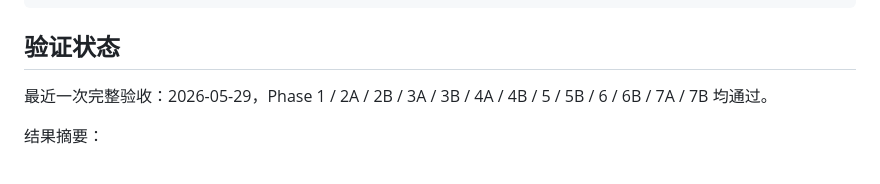
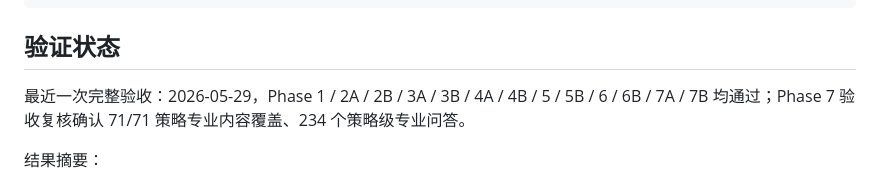
Before and after one commit to junyitang2-cyber/option_strategy, a Markdown page: README.md, the part around the change. GitHub-like rendering.

Commit message:
docs: record D1 phase 7 acceptance review

```diff
--- a/README.md
+++ b/README.md
@@ -111,7 +111,7 @@ option_strategy/
 
 ## 验证状态
 
-最近一次完整验收：2026-05-29，Phase 1 / 2A / 2B / 3A / 3B / 4A / 4B / 5 / 5B / 6 / 6B / 7A / 7B 均通过。
+最近一次完整验收：2026-05-29，Phase 1 / 2A / 2B / 3A / 3B / 4A / 4B / 5 / 5B / 6 / 6B / 7A / 7B 均通过；Phase 7 验收复核确认 71/71 策略专业内容覆盖、234 个策略级专业问答。
 
 结果摘要：
 
```
Also changed, not shown: docs/IMPLEMENTATION_HISTORY.md (+20 -0 lines), docs/PROJECT_STATUS.md (+10 -0 lines).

**Requirement**
Copy the lines from the entries above in which the word "README" appears.

**Solution to this problem**
Before and after one commit to junyitang2-cyber/option_strategy, a Markdown page: README.md, the part around the change. GitHub-like rendering.
--- a/README.md
+++ b/README.md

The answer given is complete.